Now, "Andor" seeks to capture lightning in a bottle once again. The upcoming series aims to surprise longtime fans with a show that's different than anything they've seen before. More importantly, though, it will embark on the arduous task of attracting brand new fans who don't want to watch nine movies built around the same (cursed) family just to understand the rest of the franchise.

This world is real to us

/Film attended a press conference for "Andor" where showrunner Tony Gilroy discussed how the show exists because of the passionate "Star Wars" community, so they wanted to show them something new.

"We want to bring something to [the fans] that is in a completely different lane than what they had before, but we're doing it in a completely uncynical fashion," Gilroy said. "There's nothing cynical about our show.

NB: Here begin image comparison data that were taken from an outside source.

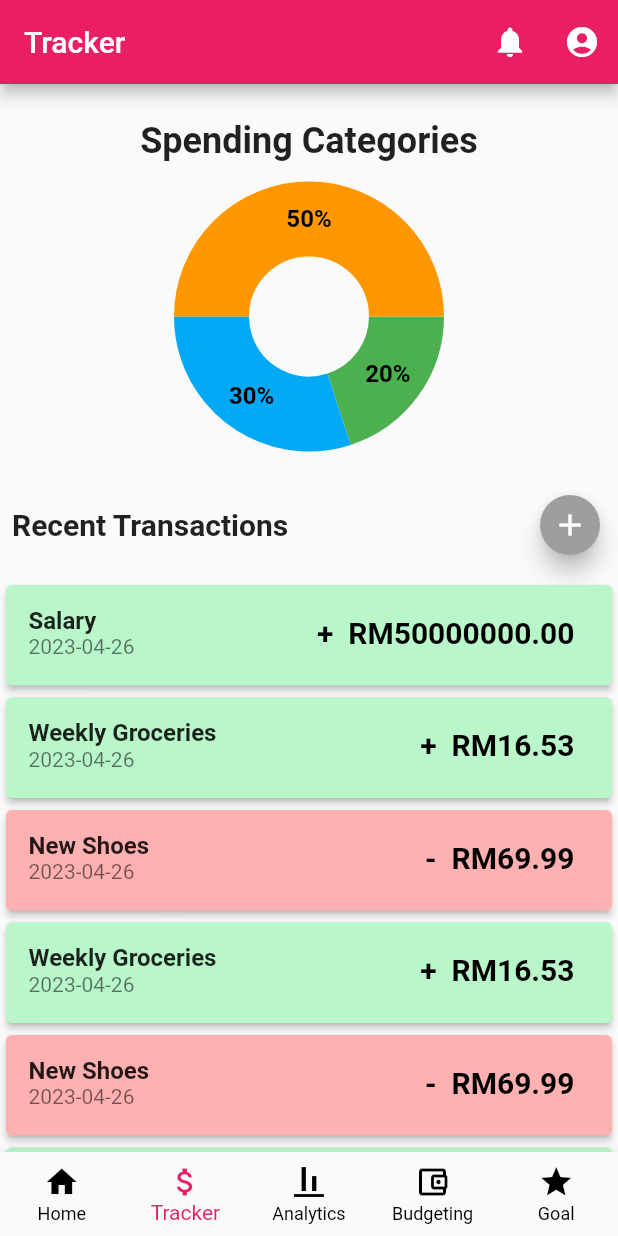
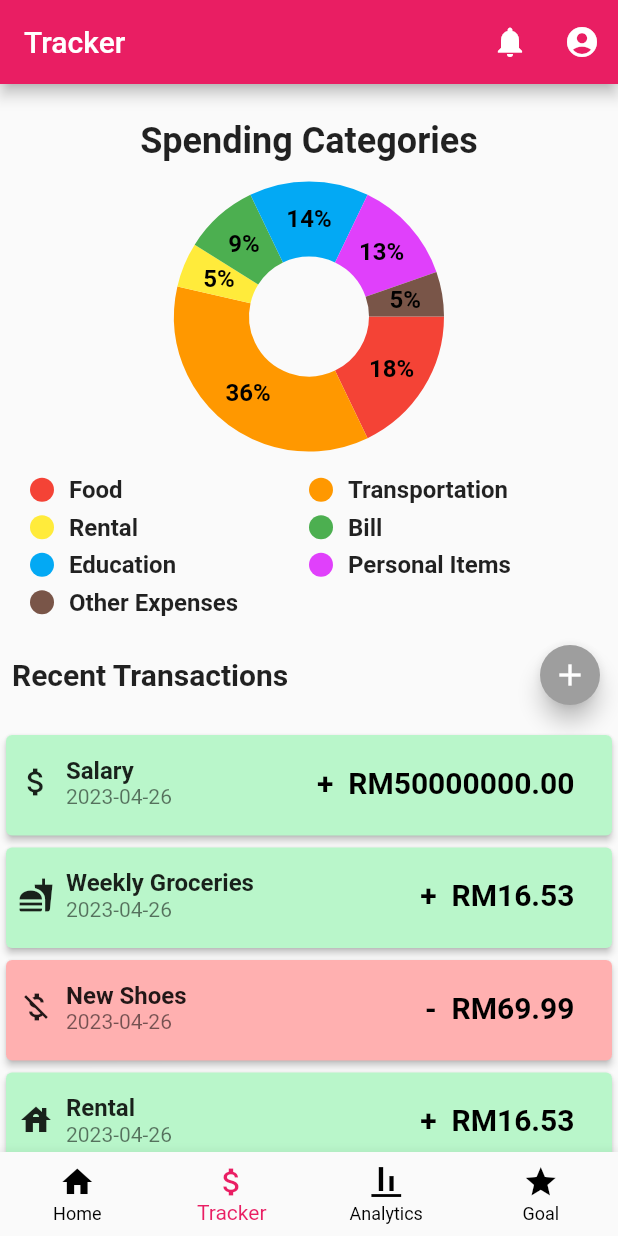
Before and after one commit to yiwan-21/FYP-Financial-app, a Flutter app: the Home screen opened by its route, item 2 of the bottom bar chosen, on a phone screen of 412 x 824 dp. Run offline on Flutter 3.47's test engine with Material 2 defaults, Android fonts, the phone set to English and light mode, and no system bars; drawn by our look-alikes of fl_chart.

Commit message:
category improvement

```diff
--- a/lib/components/categoryChart.dart
+++ b/lib/components/categoryChart.dart
@@ -2,10 +2,13 @@ import 'package:fl_chart/fl_chart.dart';
 import 'package:flutter/material.dart';
 
 class CategoryChart extends StatefulWidget {
-  const CategoryChart({Key? key}) : super(key: key);
+  final List<String> categories;
+  final List<double> values;
+
+  const CategoryChart(this.categories, this.values, {super.key});
 
   @override
-  State<CategoryChart> createState() => _CategoryChartState();
+  _CategoryChartState createState() => _CategoryChartState();
 }
 
 class _CategoryChartState extends State<CategoryChart> {
@@ -13,21 +16,21 @@ class _CategoryChartState extends State<CategoryChart> {
 
   @override
   Widget build(BuildContext context) {
-    return AspectRatio(
+    return Column(
+      children: [
+        AspectRatio(
           aspectRatio: 2,
           child: PieChart(
             PieChartData(
               sections: getSections(),
               centerSpaceRadius: 40,
               sectionsSpace: 0,
-          borderData: FlBorderData(
-            show: false,
-          ),
               pieTouchData: PieTouchData(
                 touchCallback: (event, response) {
                   setState(() {
                     if (response != null) {
-                  touchedIndex = response.touchedSection!.touchedSectionIndex;
+                      touchedIndex =
+                          response.touchedSection!.touchedSectionIndex;
                     } else {
                       touchedIndex = -1;
                     }
@@ -36,44 +39,116 @@ class _CategoryChartState extends State<CategoryChart> {
               ),
             ),
           ),
+        ),
+        Container(
+          margin: const EdgeInsets.symmetric(horizontal: 20),
+          child: Column(children: getLegend()),
+        ),
+      ],
     );
   }
 
   List<PieChartSectionData> getSections() {
-    return [
+    List<PieChartSectionData> sections = [];
+
+    for (int i = 0; i < widget.categories.length; i++) {
+      sections.add(
         PieChartSectionData(
-        value: 20,
-        color: Colors.green,
-        title: '20%',
-        radius: touchedIndex == 0 ? 60 : 50,
+          value: widget.values[i],
+          color: getColor(i),
+          title:
+              '${(widget.values[i] / widget.values.reduce((a, b) => a + b) * 100).toStringAsFixed(0)}%',
+          radius: touchedIndex == i ? 60 : 50,
           titleStyle: TextStyle(
             fontSize: 16,
             fontWeight: FontWeight.bold,
-          color: touchedIndex == 0 ? Colors.white : Colors.black,
+            color: touchedIndex == i ? Colors.white : Colors.black,
           ),
         ),
-      PieChartSectionData(
-        value: 30,
-        color: Colors.lightBlue,
-        title: '30%',
-        radius: touchedIndex == 1 ? 60 : 50,
-        titleStyle: TextStyle(
+      );
+    }
+
+    return sections;
+  }
+
+  Color getColor(int index) {
+    // Define a list of colors to use
+    List<Color> colors = [
+      Colors.red,
+      Colors.orange,
+      Colors.yellow,
+      Colors.green,
+      Colors.lightBlue,
+      Colors.purpleAccent,
+      Colors.brown,
+      Colors.amber,
+      Colors.greenAccent,
+      Colors.cyan,
+    ];
+
+    // If the index is out of range, return a random color
+    if (index >= colors.length) {
+      return Color.fromRGBO(
+        100 + index * 10,
+        50 + index * 5,
+        150 + index * 15,
+        1,
+      );
+    }
+
+    // Otherwise, return the color at the specified index
+    return colors[index];
+  }
+
+  List<Widget> getLegend() {
+    List<Widget> legend = [];
+
+    int numRows = (widget.categories.length / 2).ceil();
+
+    for (int i = 0; i < numRows; i++) {
+      List<Widget> rowChildren = [];
+
+      for (int j = 0; j < 2; j++) {
+        int index = i * 2 + j;
+
+        if (index >= widget.categories.length) {
+          break;
+        }
+
+        rowChildren.add(
+          Expanded(
+            child: Row(
+              children: [
+                Container(
+                  width: 16,
+                  height: 16,
+                  decoration: BoxDecoration(
+                    color: getColor(index),
+                    shape: BoxShape.circle,
+                  ),
+                ),
+                const SizedBox(width: 10, height: 25),
+                Expanded(
+                  child: Text(
+                    widget.categories[index],
+                    style: const TextStyle(
                       fontSize: 16,
                       fontWeight: FontWeight.bold,
-          color: touchedIndex == 1 ? Colors.white : Colors.black,
+                    ),
+                    overflow: TextOverflow.ellipsis,
                   ),
                 ),
-      PieChartSectionData(
-        value: 50,
-        color: Colors.orange,
-        title: '50%',
-        radius: touchedIndex == 2 ? 60 : 50,
-        titleStyle: TextStyle(
-          fontSize: 16,
-          fontWeight: FontWeight.bold,
-          color: touchedIndex == 2 ? Colors.white : Colors.black,
+              ],
             ),
           ),
-    ];
+        );
+      }
+
+      legend.add(Row(
+        children: rowChildren,
+      ));
+    }
+
+    return legend;
   }
 }
--- a/lib/components/transaction.dart
+++ b/lib/components/transaction.dart
@@ -1,4 +1,5 @@
 import 'package:flutter/material.dart';
+import '../constants.dart';
 
 class Transaction extends StatefulWidget {
   final String title;
@@ -6,8 +7,9 @@ class Transaction extends StatefulWidget {
   final double amount;
   final DateTime date;
   final bool isExpense;
+  final String category;
 
-  Transaction(this.title, this.amount, this.date, this.isExpense,
+  Transaction(this.title, this.amount, this.date, this.isExpense, this.category,
       {this.notes, super.key});
 
   @override
@@ -31,6 +33,7 @@ class _TransactionState extends State<Transaction>
       'amount': widget.amount,
       'date': widget.date,
       'isExpense': widget.isExpense,
+      'category': widget.category,
     });
   }
 
@@ -54,10 +57,13 @@ class _TransactionState extends State<Transaction>
               Row(
                 mainAxisAlignment: MainAxisAlignment.spaceBetween,
                 children: <Widget>[
+                  Row(
+                    children: [
                       Container(
-                    margin: const EdgeInsets.only(left: 15),
-                    child: Column(
-                      mainAxisAlignment: MainAxisAlignment.center,
+                        margin: const EdgeInsets.symmetric(horizontal: 8),
+                        child: Constants.getCategoryIcon(widget.category),
+                      ),
+                      Column(
                         crossAxisAlignment: CrossAxisAlignment.start,
                         children: <Widget>[
                           Text(
@@ -75,6 +81,7 @@ class _TransactionState extends State<Transaction>
                           ),
                         ],
                       ),
+                    ],
                   ),
                   Container(
                     padding: const EdgeInsets.all(10),
@@ -106,14 +113,7 @@ class _TransactionState extends State<Transaction>
                                     ? "No Notes"
                                     : "Notes: ${widget.notes}",
                               ),
-                              const Text("Category: No Category"),
-                              const Text("Category: No Category"),
-                              const Text("Category: No Category"),
-                              const Text("Category: No Category"),
-                              const Text("Category: No Category"),
-                              const Text("Category: No Category"),
-                              const Text("Category: No Category"),
-                              const Text("Category: No Category"),
+                              Text("Category: ${widget.category}"),
                             ],
                           ),
                         ),
--- /dev/null
+++ b/lib/constants.dart
@@ -0,0 +1,51 @@
+import 'package:flutter/material.dart';
+
+class Constants {
+  static const List<String> expenseCategories = [
+    'Food',
+    'Transportation',
+    'Rental',
+    'Bill',
+    'Education',
+    'Personal Items',
+    'Other Expenses'
+  ];
+  static const List<String> incomeCategories = [
+    'Savings',
+    'Pocket Money',
+    'Part-time Job',
+    'Scholarship/PTPTN/Sponsorship Programme',
+    'Other Income'
+  ];
+
+  static Icon getCategoryIcon(String category) {
+    switch (category) {
+      case 'Food':
+        return const Icon(Icons.fastfood);
+      case 'Transportation':
+        return const Icon(Icons.directions_bus);
+      case 'Rental':
+        return const Icon(Icons.house);
+      case 'Bill':
+        return const Icon(Icons.event_note_outlined);
+      case 'Education':
+        return const Icon(Icons.cases_outlined);
+      case 'Personal Items':
+        return const Icon(Icons.face);
+      case 'Other Expenses':
+        return const Icon(Icons.money_off);
+      case 'Savings':
+        return const Icon(Icons.attach_money);
+      case 'Pocket Money':
+        return const Icon(Icons.attach_money);
+      case 'Part-time Job':
+        return const Icon(Icons.attach_money);
+      case 'Scholarship/PTPTN/Sponsorship Programme':
+        return const Icon(Icons.attach_money);
+      case 'Other Income':
+        return const Icon(Icons.attach_money);
+      default:
+        return const Icon(Icons.category);
+    }
+  }
+}
--- a/lib/pages/addTransaction.dart
+++ b/lib/pages/addTransaction.dart
@@ -14,19 +14,21 @@ class _AddTransactionState extends State<AddTransaction> {
   String? _notes;
   double _amount = 0;
   bool _isExpense = true;
-  final List<String> _categories = [
+  final List<String> _expenseCategories = [
     'Food',
     'Transportation',
     'Rental',
-    'Water&Electricity Bill',
-    'Internet Bill',
-    'Other Utility Bill',
+    'Bill',
     'Education',
     'Personal Items',
-    'Game',
-    'Gifts',
-    'Donations',
-    'Others'
+    'Other Expenses'
+  ];
+  final List<String> _incomeCategories = [
+    'Savings',
+    'Pocket Money',
+    'Part-time Job',
+    'Scholarship/PTPTN/Sponsorship Programme',
+    'Other Income'
   ];
   String _selectedCategory = '';
   DateTime _date = DateTime.now();
@@ -34,7 +36,7 @@ class _AddTransactionState extends State<AddTransaction> {
   @override
   void initState() {
     super.initState();
-    _selectedCategory = _categories[0];
+    _selectedCategory = _expenseCategories[0];
   }
 
   Future<void> _selectDate(BuildContext context) async {
@@ -127,7 +129,7 @@ class _AddTransactionState extends State<AddTransaction> {
                     suffixIcon: Icon(Icons.calendar_today),
                     fillColor: Colors.white,
                     filled: true,
-                     focusedBorder: OutlineInputBorder(
+                    focusedBorder: OutlineInputBorder(
                       borderSide: BorderSide(width: 1.5),
                     ),
                     enabledBorder: OutlineInputBorder(
@@ -205,7 +207,7 @@ class _AddTransactionState extends State<AddTransaction> {
                       _selectedCategory = value!;
                     });
                   },
-                  items: _categories
+                  items: _expenseCategories
                       .map((category) => DropdownMenuItem(
                             value: category,
                             child: Text(category),
--- a/lib/pages/editTransaction.dart
+++ b/lib/pages/editTransaction.dart
@@ -1,5 +1,6 @@
 import 'package:flutter/material.dart';
 import 'package:flutter/services.dart';
+import '../constants.dart';
 
 class EditTransaction extends StatefulWidget {
   const EditTransaction({super.key});
@@ -14,27 +15,13 @@ class _EditTransactionState extends State<EditTransaction> {
   String? _notes;
   double _amount = 0;
   bool _isExpense = true;
-  final List<String> _categories = [
-    'Food',
-    'Transportation',
-    'Rental',
-    'Water&Electricity Bill',
-    'Internet Bill',
-    'Other Utility Bill',
-    'Education',
-    'Personal Items',
-    'Game',
-    'Gifts',
-    'Donations',
-    'Others'
-  ];
-  String _selectedCategory = '';
+  String _category = '';
   DateTime _date = DateTime.now();
+  List<String> _categoryList = [];
 
   @override
   void initState() {
     super.initState();
-    _selectedCategory = _categories[0];
   }
 
   Future<void> _selectDate(BuildContext context) async {
@@ -59,6 +46,10 @@ class _EditTransactionState extends State<EditTransaction> {
     _amount = args['amount'];
     _date = args['date'];
     _isExpense = args['isExpense'];
+    _category = args['category'];
+    _notes = args['notes'];
+    _categoryList =
+        _isExpense ? Constants.expenseCategories : Constants.incomeCategories;
 
     return Scaffold(
       appBar: AppBar(
@@ -210,14 +201,20 @@ class _EditTransactionState extends State<EditTransaction> {
                 ),
                 const SizedBox(height: 18.0),
                 DropdownButtonFormField<String>(
-                  value: _selectedCategory,
+                  value: _category,
                   onChanged: (value) {
                     setState(() {
-                      _selectedCategory = value!;
+                      _category = value!;
                     });
                   },
-                  items: _categories
-                      .map((category) => DropdownMenuItem(
+                  // items: _categoryList.map((String value) {
+                  //   print('${_isExpense} - ${_categoryList}');
+                  //   return DropdownMenuItem<String>(
+                  //     value: value,
+                  //     child: Text(value),
+                  //   );
+                  // }).toList(),
+                  items: _categoryList.map((category) => DropdownMenuItem(
                             value: category,
                             child: Text(category),
                           ))
@@ -295,21 +292,20 @@ class _CustomSwitchState extends State<CustomSwitch>
 
   @override
   void initState() {
+    const duration = Duration(milliseconds: 100);
     super.initState();
     _controller = AnimationController(
       vsync: this,
-      duration: const Duration(milliseconds: 100),
+      duration: duration,
     );
+    _animation = Tween<Offset>(
+      begin: const Offset(0.1, 0),
+      end: const Offset(3.2, 0),
+    ).animate(_controller);
     if (widget.isIncome) {
-      _animation = Tween<Offset>(
-        begin: const Offset(3.2, 0),
-        end: const Offset(0.1, 0),
-      ).animate(_controller);
-    } else {
-      _animation = Tween<Offset>(
-        begin: const Offset(0.1, 0),
-        end: const Offset(3.2, 0),
-      ).animate(_controller);
+      _controller.duration = const Duration(milliseconds: 0);
+      _controller.forward();
+      _controller.duration = duration;
     }
     _value = widget.isIncome;
   }
--- a/lib/pages/home.dart
+++ b/lib/pages/home.dart
@@ -24,8 +24,8 @@ class _HomeState extends State<Home> {
     "Home": const HomeContent(),
     "Tracker": const Tracker(),
     "Financial Analytics": const Analytics(),
+    "Savings Goal": const Goal(),
     "Budgeting Tool": const Budgeting(),
-    "Savings Goal": const Goal(),
   };
 
   @override
@@ -66,13 +66,13 @@ class _HomeState extends State<Home> {
             label: 'Analytics',
           ),
           BottomNavigationBarItem(
-            icon: Icon(Icons.account_balance_wallet_outlined),
-            label: 'Budgeting',
-          ),
-          BottomNavigationBarItem(
             icon: Icon(Icons.star),
             label: 'Goal',
           ),
+          // BottomNavigationBarItem(
+          //   icon: Icon(Icons.account_balance_wallet_outlined),
+          //   label: 'Budgeting',
+          // ),
         ],
         onTap: _onItemTapped,
       ),
--- a/lib/pages/tracker.dart
+++ b/lib/pages/tracker.dart
@@ -1,6 +1,7 @@
 import 'package:flutter/material.dart';
 import '../components/categoryChart.dart';
 import '../components/transaction.dart';
+import '../constants.dart';
 
 class Tracker extends StatefulWidget {
   const Tracker({super.key});
@@ -11,26 +12,39 @@ class Tracker extends StatefulWidget {
 
 class _TrackerState extends State<Tracker> with SingleTickerProviderStateMixin {
   final List<Transaction> transactions = [
-    Transaction('Salary', 50000000.00, DateTime.now(), false, notes: "Yay!"),
-    Transaction('Weekly Groceries', 16.53, DateTime.now(), false),
+    Transaction('Salary', 50000000.00, DateTime.now(), false, 'Savings',
+        notes: "Yay!"),
+    Transaction('Weekly Groceries', 16.53, DateTime.now(), false, 'Food'),
     Transaction(
       'New Shoes',
       69.99,
       DateTime.now(),
       true,
+      'Other Expenses',
       notes: "Notes",
     ),
-    Transaction('Weekly Groceries', 16.53, DateTime.now(), false),
-    Transaction('New Shoes', 69.99, DateTime.now(), true),
-    Transaction('Weekly Groceries', 16.53, DateTime.now(), false),
-    Transaction('New Shoes', 69.99, DateTime.now(), true),
-    Transaction('Weekly Groceries', 16.53, DateTime.now(), false),
-    Transaction('New Shoes', 69.99, DateTime.now(), true),
-    Transaction('Weekly Groceries', 16.53, DateTime.now(), false),
-    Transaction('New Shoes', 69.99, DateTime.now(), true),
-    Transaction('Weekly Groceries', 16.53, DateTime.now(), false),
-    Transaction('New Shoes', 69.99, DateTime.now(), true),
-    Transaction('Weekly Groceries', 16.53, DateTime.now(), false),
+    Transaction('Rental', 16.53, DateTime.now(), false, 'Rental'),
+    Transaction('Bill', 69.99, DateTime.now(), true, 'Bill'),
+    Transaction('Education', 16.53, DateTime.now(), false, 'Education'),
+    Transaction(
+        'Personal Items', 69.99, DateTime.now(), true, 'Personal Items'),
+    Transaction('Weekly Groceries', 16.53, DateTime.now(), false, 'test'),
+    Transaction('New Shoes', 69.99, DateTime.now(), true, 'test'),
+    Transaction('Weekly Groceries', 16.53, DateTime.now(), false, 'test'),
+    Transaction('New Shoes', 69.99, DateTime.now(), true, 'test'),
+    Transaction('Weekly Groceries', 16.53, DateTime.now(), false, 'test'),
+    Transaction('New Shoes', 69.99, DateTime.now(), true, 'test'),
+    Transaction('Weekly Groceries', 16.53, DateTime.now(), false, 'test'),
+  ];
+
+  final List<double> categoriesValue = [
+    10,
+    20,
+    3,
+    5,
+    8,
+    7,
+    3,
   ];
 
   bool _isVisible = false;
@@ -82,13 +96,16 @@ class _TrackerState extends State<Tracker> with SingleTickerProviderStateMixin {
             visible: !_isVisible,
             child: Column(
               crossAxisAlignment: CrossAxisAlignment.center,
-              children: const [
-                SizedBox(height: 24),
-                Text(
+              children: [
+                const SizedBox(height: 24),
+                const Text(
                   "Spending Categories",
                   style: TextStyle(fontSize: 24, fontWeight: FontWeight.bold),
                 ),
-                CategoryChart(),
+                CategoryChart(
+                  Constants.expenseCategories,
+                  categoriesValue,
+                ),
               ],
             ),
           ),
@@ -118,7 +135,8 @@ class _TrackerState extends State<Tracker> with SingleTickerProviderStateMixin {
             child: SingleChildScrollView(
               child: Column(
                 children: transactions.map((tx) {
-                  return Transaction(tx.title, tx.amount, tx.date, tx.isExpense,
+                  return Transaction(
+                      tx.title, tx.amount, tx.date, tx.isExpense, tx.category,
                       notes: tx.notes);
                 }).toList(),
               ),
```
Lines whose indentation alone changed are shown as unchanged.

The word we use more everyday is 'real.' We want to make this place real to us, and we will bring a lot of things to that community that we hope they're really interested in and we hope they'll appreciate."

The emphasis on making the show feel "real" is exactly what made "Rogue One" so special. That film had a focus on practical props, 1970s-appropriate mustaches, and action that felt grounded in the limitations of technology, both that of our world and the fictional world of the film. The result was the closest thing to seeing the first "Star Wars" get made in 2016.

"Andor" seems to be treading the same ground, focusing practical filmmaking over digital spectacle. Gilroy shot on location wherever possible, and the trailers promise a gritty show that's undoubtedly taking place in space, but feels like a real place you could picture existing in the real world.

This could be your entry point to Star Wars

Still, "Andor" is not just catering to longtime fans of the franchise, it wants new audiences to fall in love with the galaxy far, far away too. 

"A lot of people are 'Star Wars' averse, and you should be able to watch our show," Gilroy said: 

"Our show is designed so this could be your entry point to 'Star Wars.'  You can watch our [24 episodes across 2 seasons] and that could be your way in. We're doing a show that does not require any prior knowledge whatsoever to get involved."

From what we know of "Andor," the show will tell the story of the very beginning of the Rebellion while presenting the dark period of total Empire control as a timely tale that newcomers to the franchise can easily follow. Gilroy added:

"Can we satisfy and electrify and excite the dedicated fans and can we at the same time bring [...] the smallest intimate drama and the smallest interpersonal relationships that are dropped down in the midst of epic, tectonic revolutionary historical moments where people have to make huge decisions. Can we attract another audience that is interested in that as well, and can we marry those two things together? That's the gamble, thats what were trying to do and thats why we're here."

"Andor" premieres September 21, 2022 on Disney+.